After the ordeal, I paid. I just got the insurance summary, so I can list everything that I paid for. The entire ordeal (initial appointment and pictures, second appointment and extraction, and drugs) cost 124.58 euros. It looks like my insurance only covers 122.58 of that — yes, I have to pay 2 euros out of pocket.
I ran into a French-English translation problem that really confused me last week.
I received an email in French that noted that graduate students where I work were not allowed to have paid vacations. It then went on to talk about how there weren’t enough ways for our graduate students to get teaching experience. I couldn’t, for the life of me, figure out what the relationship between paid vacations and teach was.
In the end, I was trapped by a faux-ami. I assumed that vacation meant the same thing in French as it does in English. It definitely does not. Apparently it is sort of a “one-off”, used in different contexts. Here it meant that the graduate students couldn’t even be substitute teachers.
It’s not that the French have a different word for everything — sometimes it’s the same different word…
But after 10 years abroad, when you see something like this, a bizarre sort of remote control takes over and you cannot resist…
This one is kind of tricky, because it almost seems right. We can certainly “agree on it”. And we can “agree on terms”. But I think we should really “agree TO terms and conditions”, and “agree TO receive advertising”.
I have to admit that I’m not sure where the distinction comes from. Scratching my head a bit, I think you agree TO things than might be a bit disagreeable (like junk mail or getting up early for a meeting), but you agree ON things that you are OK with, but just need to make more precise (like meeting at one time rather than another).

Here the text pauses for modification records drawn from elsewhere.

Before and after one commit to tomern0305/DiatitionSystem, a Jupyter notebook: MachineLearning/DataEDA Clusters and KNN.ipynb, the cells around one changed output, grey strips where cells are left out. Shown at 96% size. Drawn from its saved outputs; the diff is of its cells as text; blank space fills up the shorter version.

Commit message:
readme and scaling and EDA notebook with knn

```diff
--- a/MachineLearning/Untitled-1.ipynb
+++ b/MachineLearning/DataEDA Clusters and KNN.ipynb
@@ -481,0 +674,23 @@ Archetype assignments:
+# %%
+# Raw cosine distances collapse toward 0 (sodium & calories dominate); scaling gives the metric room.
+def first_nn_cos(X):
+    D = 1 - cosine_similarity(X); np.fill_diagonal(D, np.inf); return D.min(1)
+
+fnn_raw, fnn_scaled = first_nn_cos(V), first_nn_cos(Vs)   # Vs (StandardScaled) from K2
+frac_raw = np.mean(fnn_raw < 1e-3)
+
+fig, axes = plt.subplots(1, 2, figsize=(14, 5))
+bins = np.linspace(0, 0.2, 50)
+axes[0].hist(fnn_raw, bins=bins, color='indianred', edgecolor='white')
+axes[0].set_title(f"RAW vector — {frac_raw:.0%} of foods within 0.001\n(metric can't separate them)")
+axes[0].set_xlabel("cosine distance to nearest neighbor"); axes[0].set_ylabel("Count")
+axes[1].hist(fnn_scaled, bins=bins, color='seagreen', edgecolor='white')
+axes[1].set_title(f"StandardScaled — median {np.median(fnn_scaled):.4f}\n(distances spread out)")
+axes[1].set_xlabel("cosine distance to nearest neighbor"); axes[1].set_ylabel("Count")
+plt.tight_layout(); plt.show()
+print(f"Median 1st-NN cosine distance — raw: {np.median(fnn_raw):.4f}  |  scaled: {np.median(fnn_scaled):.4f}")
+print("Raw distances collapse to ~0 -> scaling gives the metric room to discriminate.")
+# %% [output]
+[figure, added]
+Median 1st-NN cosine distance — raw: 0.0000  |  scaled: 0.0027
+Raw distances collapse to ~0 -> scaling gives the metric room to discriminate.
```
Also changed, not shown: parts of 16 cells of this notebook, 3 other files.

Yesterday a French colleague said he was going to “participate to a project”, instead of “participate in a project”.
Unfortunately, à in French can be, depending on context, either at, in, or to, and probably others. Here, the colleague chose wrong 🙂
I think I must make the corresponding error all the time. That is, I should be saying “participer à une réunion”, and I’d be willing to bet that I’ve said “participer dans une réunion” instead…